Is there a more significant or special family time on the calendar?
I remember serving in my first church after seminary, located in a rural area of west Tennessee. My three young children had gleefully opened their stockings and there was great excitement as we sat around the tree. As was our tradition, all of us, still in our pajamas, were settling in for a long morning of intimate family revelry in the best traditions of an American Christmas. Suddenly, I was startled by what sounded like the back door opening. Moments later, in walked one of the dear ladies from the church, husband in tow, sonorously wishing us a merry Christmas! I pulled my bathrobe drawstring tighter and sheepishly greeted them — inviting them in to join us for a cup of coffee and signaling my annoyed wife to put the pot on. Dressed in their Christmas best, they agreed and settled into the only available chairs in the living room to watch our children open their gifts and play with their toys.
Two hours later, our friends finally headed home and we were able to resume our family traditions uninterrupted. To this day, we often mark that Christmas memory as “the one when Mr. and Mrs. Miller came by.” While they were delightful people and no doubt missed their family — who had long since grown and gone — they assumed on our hospitality and should not have walked into our home unannounced and uninvited. Needless to say…
My training did not prepare me for the establishment of boundaries in ministry.
Protection of family is one of the most important principles I’ve been forced to learn in ministry. Boundaries are essential to the health and preservation of precious family time. Frank Schaefer discusses the many boundaries that ministers must establish. Among them are those that protect the sanctity of the minister’s family.

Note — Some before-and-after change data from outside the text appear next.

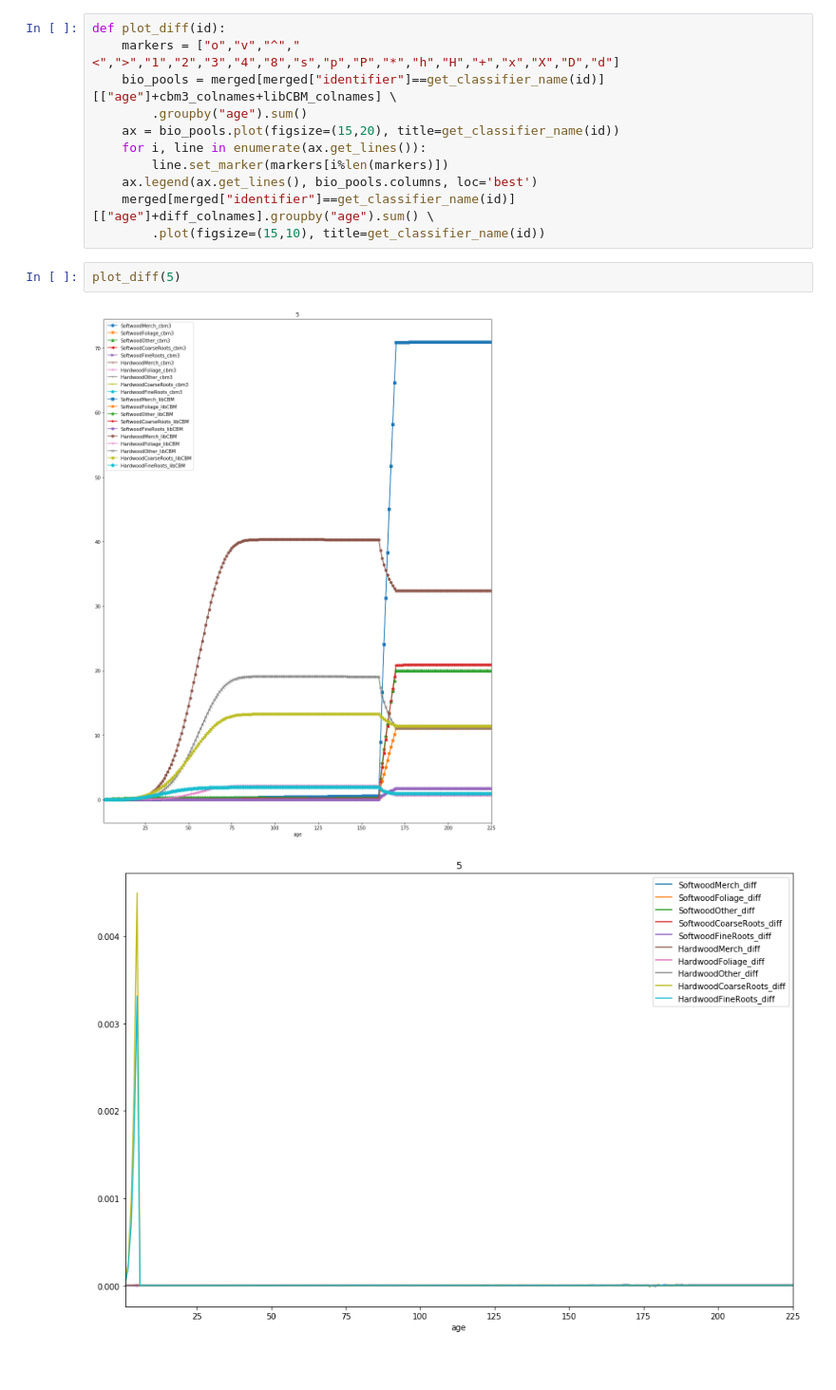
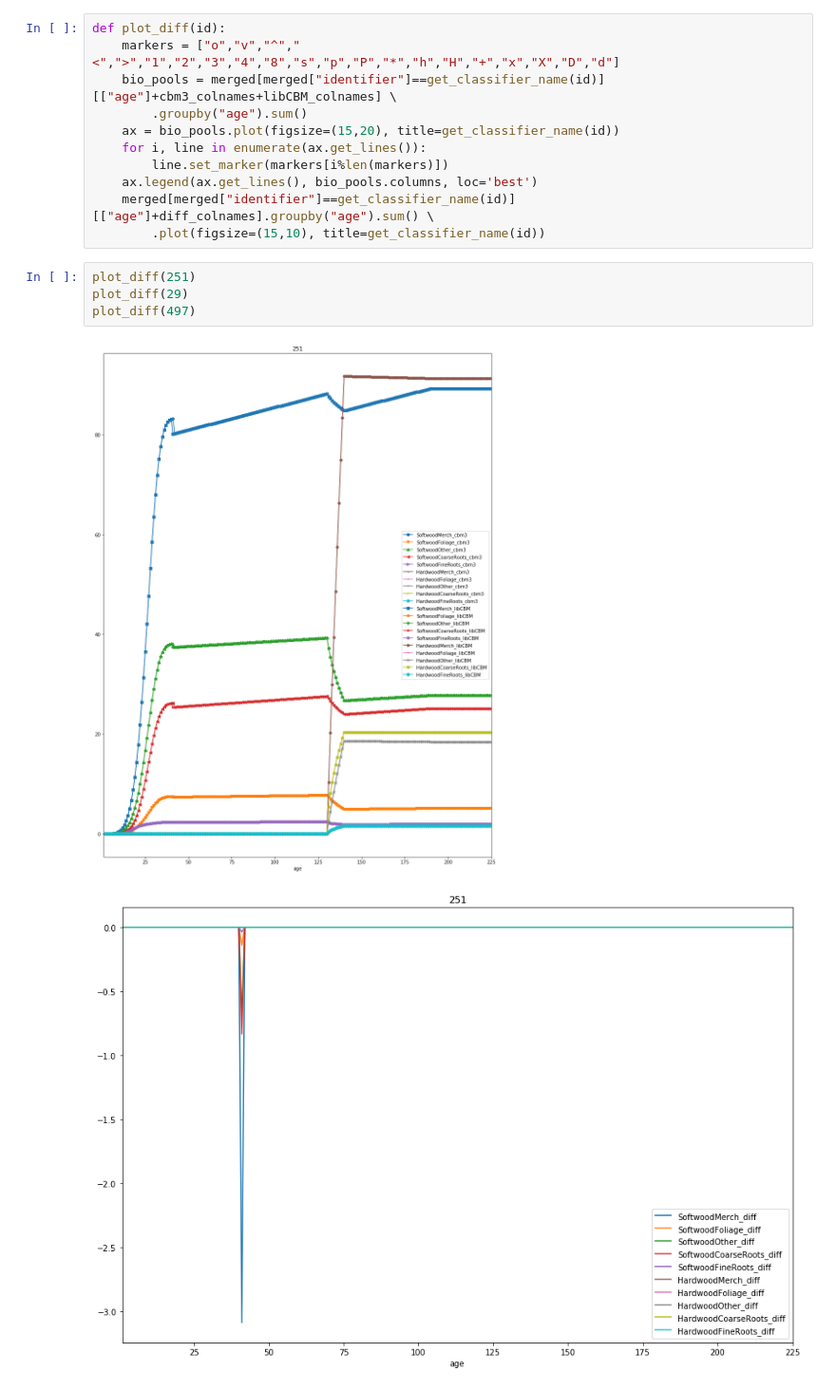
Before and after one commit to cat-cfs/libcbm_py, a Jupyter notebook: growth_curve_testing.ipynb, the cells around one changed output. Shown at 95% size. Drawn from its saved outputs; the diff is of its cells as text; blank space fills up the shorter version.

```diff
--- a/growth_curve_testing.ipynb
+++ b/growth_curve_testing.ipynb
@@ -358,8 +358,10 @@ def plot_diff(id):
     ax.legend(ax.get_lines(), bio_pools.columns, loc='best')
     merged[merged["identifier"]==get_classifier_name(id)][["age"]+diff_colnames].groupby("age").sum() \
         .plot(figsize=(15,10), title=get_classifier_name(id))
-# %%
-plot_diff(5)
-# %% [output]
-[figure, removed]
-[figure, removed]
+# %%
+plot_diff(251)
+plot_diff(29)
+plot_diff(497)
+# %% [output]
+[figure, added]
+[figure, added]
```
Also changed, not shown: parts of 3 cells of this notebook.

“. . . ministers must be very intentional to draw boundaries around their families. Too often is the privacy of [ministry] families violated. In many congregations, there are still high expectations on ministry spouses and other family members.”
We are called into “life together” with our congregations and communities, but limitations are essential to the life and normalcy of family. Some steps can be taken to ensure a healthy balance between shared community and family privacy:
- Discuss what is acceptable interaction and shared time, with family members.
- Share that as a strategy with church leaders who can help reinforce those boundaries with other members of the community.
- Establish a covenant with church members or ministry partners that honors your commitment to family.
- Be welcoming and hospitable to your community within those established boundaries.
Perhaps we should have been more welcoming to a lonely older couple on Christmas morning, but that kindness should have been planned intentionally and with the full participation of our family. Then the richness of shared life balanced by family intimacy would have been a memorable joy.